Tag Archives: Yahoo News

Great Products Do Three Things….

2 Mar

Yahoo! is a complex place to build products, and I recall early in my tenure trying to focus our Media and Information Division on three core objectives that would be clear, undebatable and useful in building better consumer products.

I won’t go into the details of how we got there (although that’s an interesting story). But get there, we did. And we believed then, as I do today, that a great product:

1. Saves customers’ time.

2. Saves customers’ money.

3. Delights customers in new ways.

Seems simple? Well, in my experience this is far easier to say than it is to do.

I am reminded of this today because after some very hard work, the WHERE team (full disclosure: I am a board member) has launched a feature called Placebook in its new location-based app build that does all three. And thank heavens, because the pain relieved by this new release is large and longstanding.

Placebook is a constantly updatable ‘Rolodex’ of your (and your friends) favorite spots. You can use it on your IPhone. You can access it on the web. (They sync)! And you can FORGET having to REMEMBER all those names, addresses, phone numbers, etc.

You might be wondering “what’s the excitement?” Please let me answer that, from a personal POV.

Have you ever had the experience of knowing that the restaurant you love, in a city you visit frequently, is just around the corner somewhere. But you can’t recall the address, or exactly the route to get there, or even the restaurant’s name? Frustrating? Time-wasting? Totally useless?

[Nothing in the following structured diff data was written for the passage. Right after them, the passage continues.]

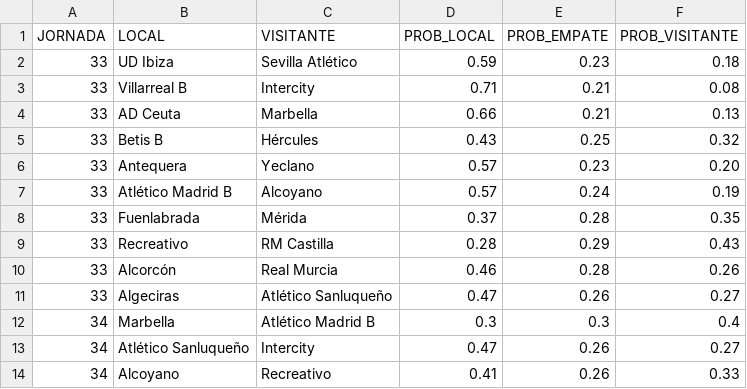
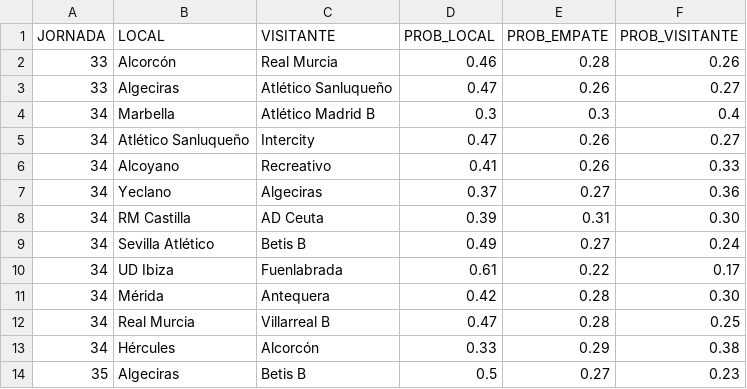
Before and after one commit to ManuelFranco/probabilidadesRMU, a CSV file: server/partidos_restantes.csv, drawn as a sheet; only a part is shown; the shorter side is filled out with more unchanged rows.

```diff
--- a/server/partidos_restantes.csv
+++ b/server/partidos_restantes.csv
@@ -1,10 +1,2 @@
 "JORNADA","LOCAL","VISITANTE","PROB_LOCAL","PROB_EMPATE","PROB_VISITANTE"
-33," UD Ibiza"," Sevilla Atlético","0.59","0.23","0.18"
-33,"Villarreal B"," Intercity","0.71","0.21","0.08"
-33,"AD Ceuta"," Marbella","0.66","0.21","0.13"
-33,"Betis B"," Hércules","0.43","0.25","0.32"
-33,"Antequera"," Yeclano","0.57","0.23","0.20"
-33,"Atlético Madrid B"," Alcoyano","0.57","0.24","0.19"
-33,"Fuenlabrada"," Mérida","0.37","0.28","0.35"
-33,"Recreativo"," RM Castilla","0.28","0.29","0.43"
 33,"Alcorcón"," Real Murcia","0.46","0.28","0.26"
```
Also changed, not shown: server/partidos.csv, 1 other file.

The problem is solved. Go to a restaurant, or any favorite spot. Click once in the WHERE app to store it to your Placebook. Click again to give it a rating. And from now on, you can simply forget about having to remember. Once stored, your profile and Placebook will remember for you.

Now, the WHERE guys are not the first folks to think of this. There are countless listing and reviews services. There are competitors. Once upon a time there was a clever startup called Vindigo that did something similar. It was useful, too.

But Placebook is a big step forward, right now.

Of course, simply building such great features as Placebook are no guarantee in and of themselves of a huge business success. Building better products is simply a gating issue that allows successful companies onto the battlefield that will determine their ultimate ability to go from ‘Good to Great’ as Jim Collins puts it.

But it is a great start to have a great product, filled with useful features. And — on behalf of busy, forgetful people all over, thank you to the WHERE team for solving this particular problem.

News on a printed page?

25 Jan

News on a printed page is a product in tremendous transition, and vital signs are not strong. Several recent headlines (only a few them printed):

— The French government is going to “rescue” that nation’s newspaper industry by providing 18 year olds with state-subsidized free subscriptions.
— Hearst Corp. without warning announces plans to close the Seattle Post Intelligencer if a buyer cannot be found.
— Carlos Slim’s financial “rescue” of the New York Times Co. involves extending the company $250 million at 14% interest at the same time as the company is selling interests in real estate and other assets to raise new cash.
— Fewer and fewer people are getting their news from the printed page as other sources (of course the internet first among them) become more widely used sources of news.

As a longtime newsman, I have been struck by these and other signs of the impending apocalypse long predicted for printed news, and I am hopeful the imminent demise is exaggerated.

But there is one big paradox that is worth pointing out:

For many years, our quality printed news sources (The Times, The WSJ, The Economist and many, many others) have confused tradition with staying power.

Tradition is core to their brands, and maintaining journalistic quality has long been a pre-eminent goal of these companies, as it should be. But for too long, the proprietors and executives who have run these companies have allowed tradition to cloud their vision in looking forward. In many cases, business planning for the coming year was not much more than applying a percentage increase (in advertising rates, in circulation base, in readership) to the prior year performance, and holding a team accountable to achieving those results.

That model is forever broken, I am afraid. Craigslist, Ebay, Yahoo! News, The Daily Show and SMS news alerts are barricades to the future ever being as simple as the past for newspapers and newspapermen. It may be that 2009 is the year that this truth finally becomes self-evident for the industry. It has clearly dawned on a few of the more forward-thinking proprietors. And it long ago was clear to investors, who have driven stock prices for newspaper companies to historic lows.

Recognition by the industry of this situation would be a good thing. The sooner it becomes clear, the more rapidly those companies may be able to focus on new products and new ways of reaching and engaging an audience that is as hungry for news today as it ever has been.

Just not news on the printed page.

TechCrunch Comment

27 Jun

Not everyday you get commented on in TechCrunch (albeit, comment #92 – not exactly right at the top) : www.techcrunch.com/2008/06/19/tracking-former-yahoo-execs-so-many-have-left/#comment-2384187

Actually, this comment was a few days before the recent Yahoo! reorg…No doubt, Yahoo! and Yahoos have been through a lot in the past several years. And in this industry, it would be ridiculous to assume the pace will slow down.